------ Data for review ------
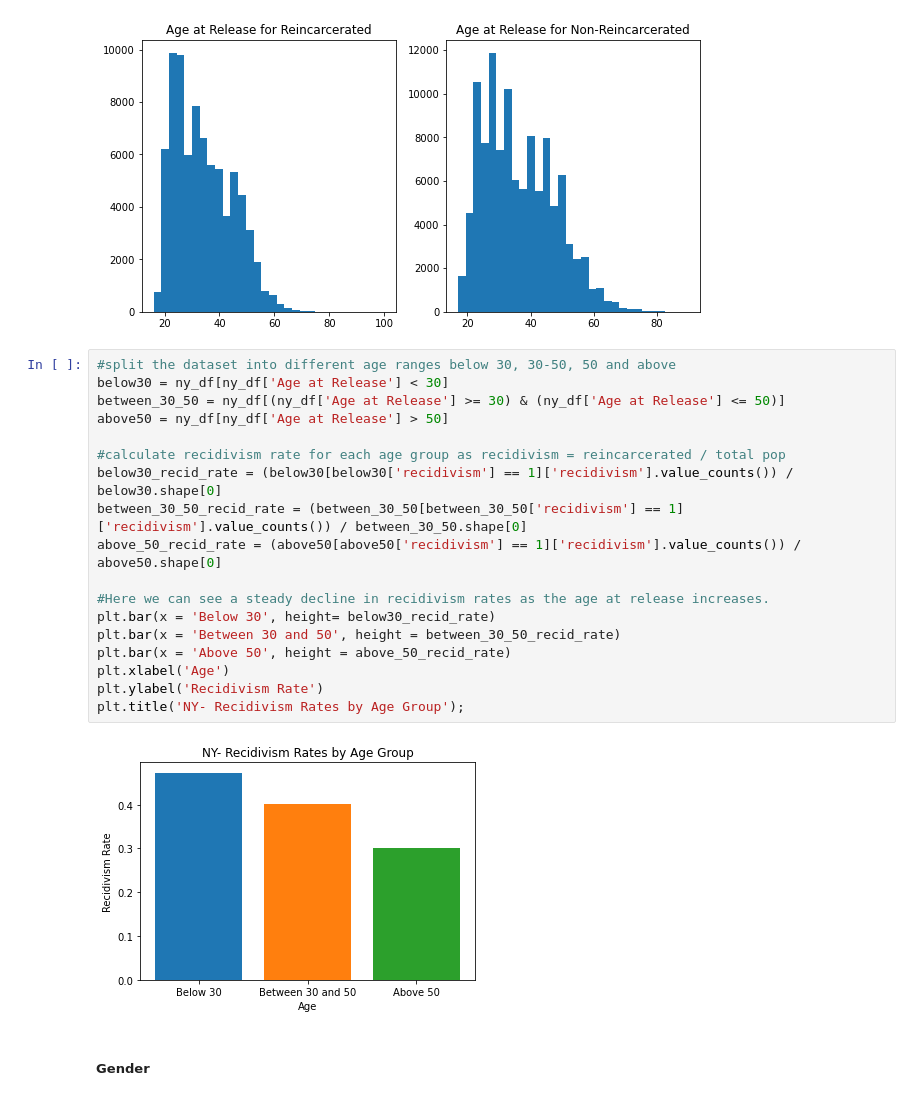
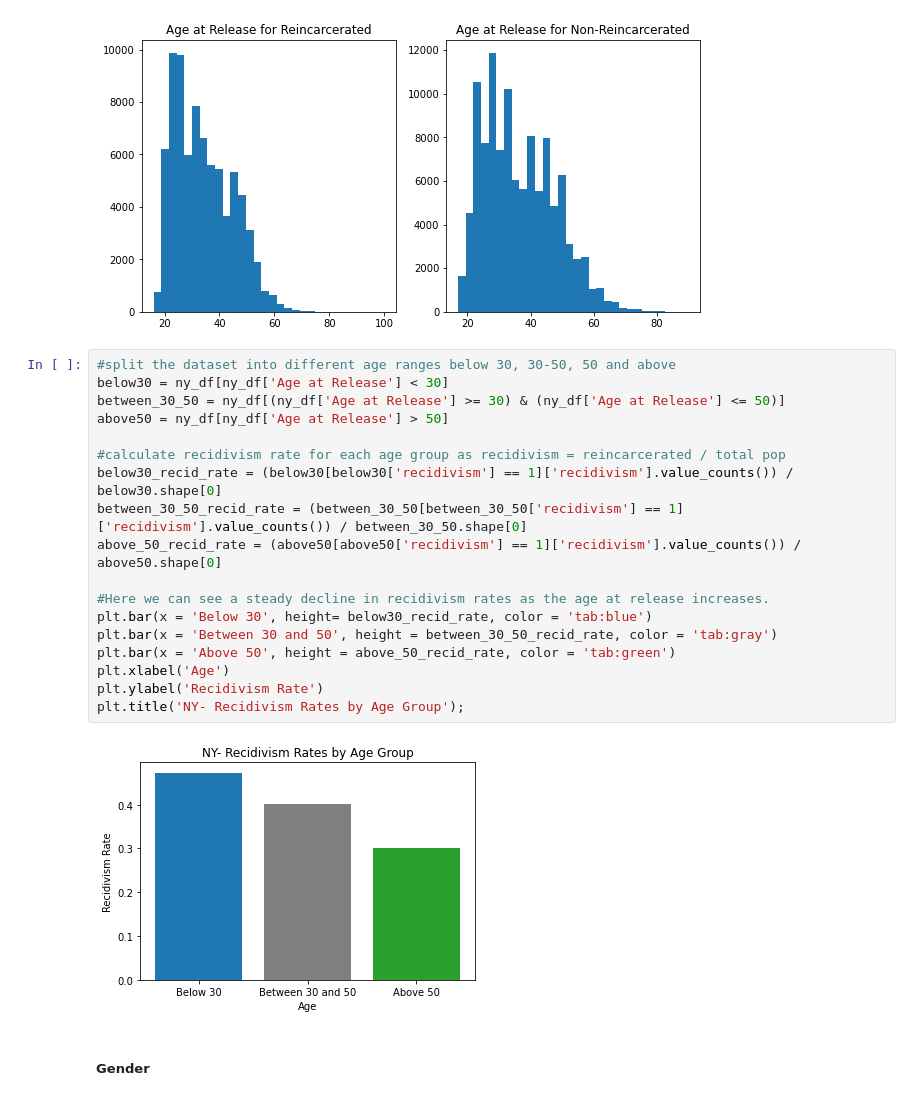
Before and after one commit to ga-dsi-822-group4/recidivism, a Jupyter notebook: notebooks/02_eda.ipynb, the cells around one changed output. Saved outputs shown, nothing was run; the diff lists cells and outputs as text.

Commit message:
making graphics same color scheme

```diff
--- a/notebooks/02_eda.ipynb
+++ b/notebooks/02_eda.ipynb
@@ -67,23 +67,23 @@ ax[1].set_title('Age at Release for Non-Reincarcerated');
 # %%
 #split the dataset into different age ranges below 30, 30-50, 50 and above
 below30 = ny_df[ny_df['Age at Release'] < 30]
 between_30_50 = ny_df[(ny_df['Age at Release'] >= 30) & (ny_df['Age at Release'] <= 50)]
 above50 = ny_df[ny_df['Age at Release'] > 50]
 
 #calculate recidivism rate for each age group as recidivism = reincarcerated / total pop
 below30_recid_rate = (below30[below30['recidivism'] == 1]['recidivism'].value_counts()) / below30.shape[0]
 between_30_50_recid_rate = (between_30_50[between_30_50['recidivism'] == 1]['recidivism'].value_counts()) / between_30_50.shape[0]
 above_50_recid_rate = (above50[above50['recidivism'] == 1]['recidivism'].value_counts()) / above50.shape[0]
 
 #Here we can see a steady decline in recidivism rates as the age at release increases.
-plt.bar(x = 'Below 30', height= below30_recid_rate)
-plt.bar(x = 'Between 30 and 50', height = between_30_50_recid_rate)
-plt.bar(x = 'Above 50', height = above_50_recid_rate)
+plt.bar(x = 'Below 30', height= below30_recid_rate, color = 'tab:blue')
+plt.bar(x = 'Between 30 and 50', height = between_30_50_recid_rate, color = 'tab:gray')
+plt.bar(x = 'Above 50', height = above_50_recid_rate, color = 'tab:green')
 plt.xlabel('Age')
 plt.ylabel('Recidivism Rate')
 plt.title('NY- Recidivism Rates by Age Group');
 # %% [output]
-[figure, old version]
+[figure, new version]
 # %% [markdown]
 ##### Gender
 # %%
```
Also changed, not shown: parts of 1 cell of this notebook, 3 other files.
------
Exercise details - Check each line above for "shape" and return the ones that have it.

Exercise answer -
 below30_recid_rate = (below30[below30['recidivism'] == 1]['recidivism'].value_counts()) / below30.shape[0]
 between_30_50_recid_rate = (between_30_50[between_30_50['recidivism'] == 1]['recidivism'].value_counts()) / between_30_50.shape[0]
 above_50_recid_rate = (above50[above50['recidivism'] == 1]['recidivism'].value_counts()) / above50.shape[0]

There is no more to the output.